Told in third person and moving between the perspective of Jordi and those who were unwitting witnesses, including the homeless woman Max befriended, whose concern for Jordi and finding out what had happened to her over her own health and living situation. Jordi’s home life isn’t perfect, with her father off all the time, and her mother’s current boyfriend isn’t great, and even her mother isn’t always there for her, but begins to change her tune, casting the boyfriend aside when she realises Jordi is struggling and does everything she can to get her daughter to open up, but is also afraid to speak out, to say what she fears has happened out loud. Jordi is ashamed, and doesn’t want anyone to know, but she feels like she is drowning, and the witnesses who feel compelled to speak out are equally silenced by their own fears and doubts, or by those of those around them, and the threats they might face – whether from those they know or the community at large, and the desire to bury the issues of domestic and sexual assault and violence behind closed doors, because there are those who would rather not acknowledge it.
The culture of silence is depicted cleverly through the actions of each character, and the way they think and respond. It is shown through the decisions Jordi makes and about who she tells and doesn’t tell, about what she does and doesn’t do and about the assumptions made towards the end of the novel, and the sense that I got whilst reading it that things could go wrong and might not be resolved.
Dealing with uncomfortable issues in literature is a good way to get attention on these issues, and out into the broader community. Sometimes media stories don’t give the full impact and only tell part of the story, or tell a narrative they want to. In a book, many facets can combine to show various sides of the story, but at the same time, illustrate that the privileged notion of victim blaming and being able to get away with something due to power and money – I felt this was what Rachel Matthews was suggesting in the story – can be shattered and broken down, and therefore discussed and ideas surrounding sexual and domestic violence that appear to put the responsibility on the victim can begin to be broken down.

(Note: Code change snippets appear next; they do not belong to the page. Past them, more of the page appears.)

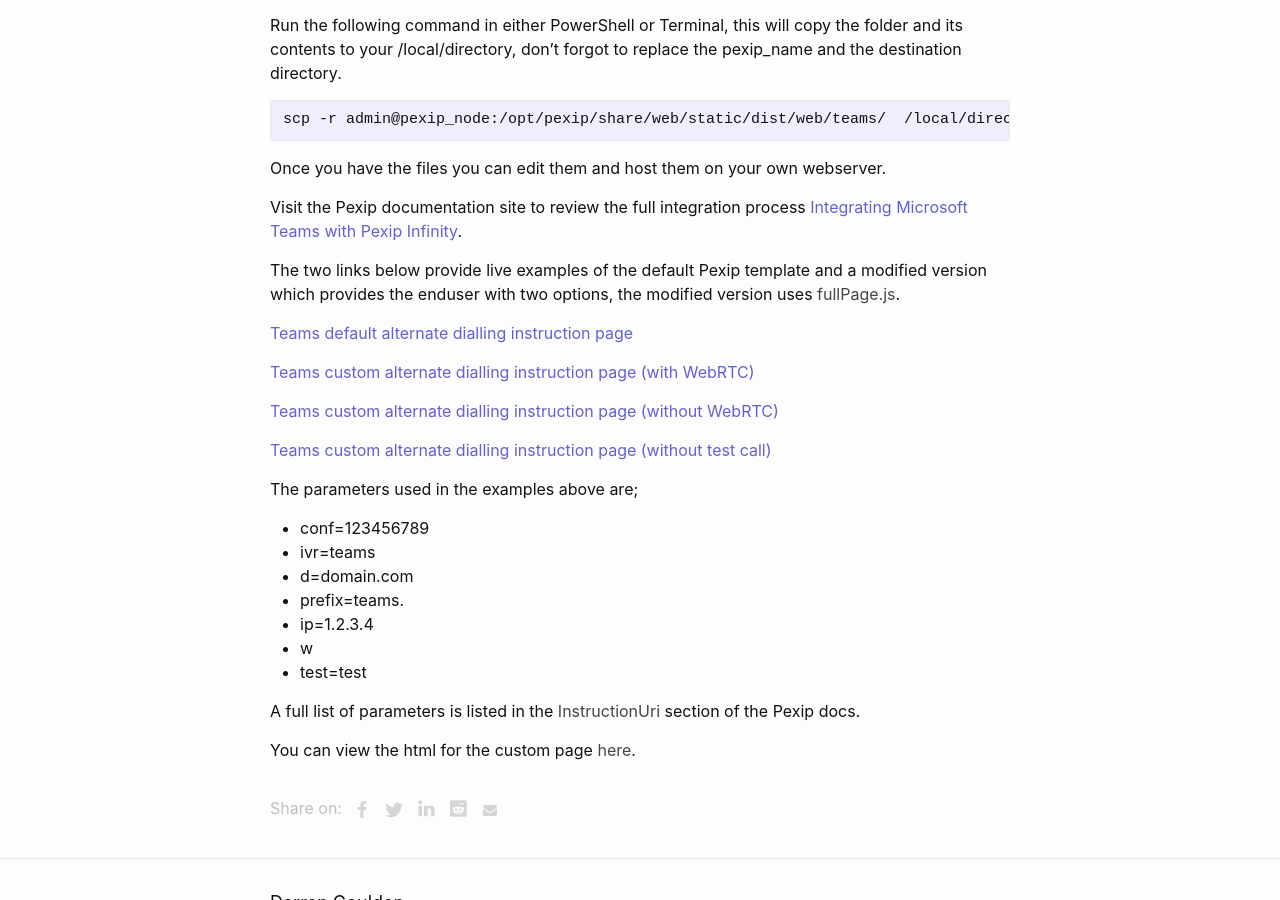
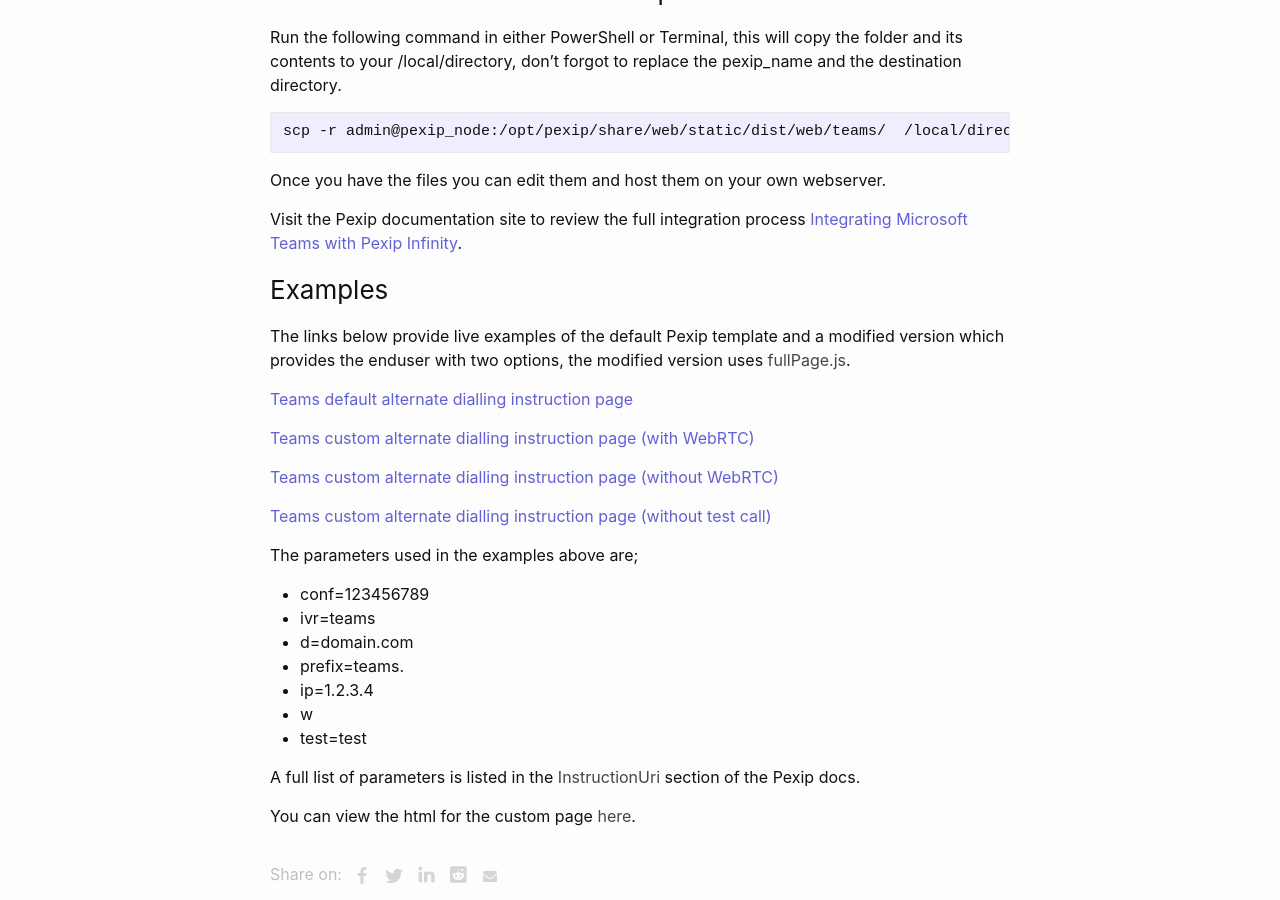
Before and after one commit to darrengoulden/darrengdn, a Jekyll site: the page built from _posts/2020-09-04-host-your-own-alternate-dialling-instructions.md, in a window 1280 px wide and 900 px high, scrolled down 2338 px. Built offline with Jekyll 4.4.1, drawn with Linux system fonts in a browser that asks for light colours; comment, search, counter and statistics services are not loaded.

Commit message:
update post

```diff
--- a/_posts/2020-09-04-host-your-own-alternate-dialling-instructions.md
+++ b/_posts/2020-09-04-host-your-own-alternate-dialling-instructions.md
@@ -14,7 +14,7 @@
 
 ![pexip-default-cvi-page]({{ site.baseurl }}/assets/img/2020-09-04-hosting-your-own-alternate-dialling-instructions/pexip_default_cvi_page_1289x683.png){: .center-image }
 
-# Folder location
+### Folder location
 
 The files for the default Pexip template are located on the Pexip nodes (transcoding or proxy) in the path below.
 
@@ -24,13 +24,13 @@
 
 Copy this folder from the Pexip nodes to your local machine.
 
-# MacOS
+### MacOS
 
 Open a terminal window.
 
 ![macos-terminal]({{ site.baseurl }}/assets/img/2020-09-04-hosting-your-own-alternate-dialling-instructions/terminal.png){: .center-image }
 
-# Windows
+### Windows
 
 Open a PowerShell window.
 
@@ -38,7 +38,7 @@
 
 > **NOTE:**  The latest version of Windows includes SCP so you no longer need to use a 3rd party application like WinSCP, however, if you prefer that, then feel free!
 
-# Pull the default files from a Pexip node
+### Pull the default files from a Pexip node
 
 Run the following command in either PowerShell or Terminal, this will copy the folder and its contents to your /local/directory, don't forgot to replace the pexip_name and the destination directory.
 
@@ -50,8 +50,9 @@
 
 Visit the Pexip documentation site to review the full integration process [Integrating Microsoft Teams with Pexip Infinity](https://docs.pexip.com/admin/integrate_teams.htm){: .acustom }.
 
+### Examples
 
-The two links below provide live examples of the default Pexip template and a modified version which provides the enduser with two options, the modified version uses [fullPage.js](https://github.com/alvarotrigo/fullPage.js).
+The links below provide live examples of the default Pexip template and a modified version which provides the enduser with two options, the modified version uses [fullPage.js](https://github.com/alvarotrigo/fullPage.js).
 
 [Teams default alternate dialling instruction page](/teams-default.html?conf=123456789&ivr=teams&d=domain.com&prefix=teams.&ip=1.2.3.4&w&test=test){: .acustom }
 
```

It is not an easy read by any stretch of the imagination and I don’t think it is meant to be easy and light. It is meant to be dark, and gritty and confrontational. Not only is the reader confronted by sexual assault and domestic violence, but by homelessness, and class divide, and the assumptions people make based on these characteristics and others, without getting the full story. It does not sanitise any of these experiences either, and combined, these make it an important book to read, even if you only read it once, it is a story that will stay with you, niggling at the back of your mind whenever these stories come up in the media. Rachel Matthews acknowledges these issues and writes about them in an in-your-face style that ensures the reader is unlikely to forget too quickly.
A powerful story that needs to be told, and is told without any sugar coating of the issues.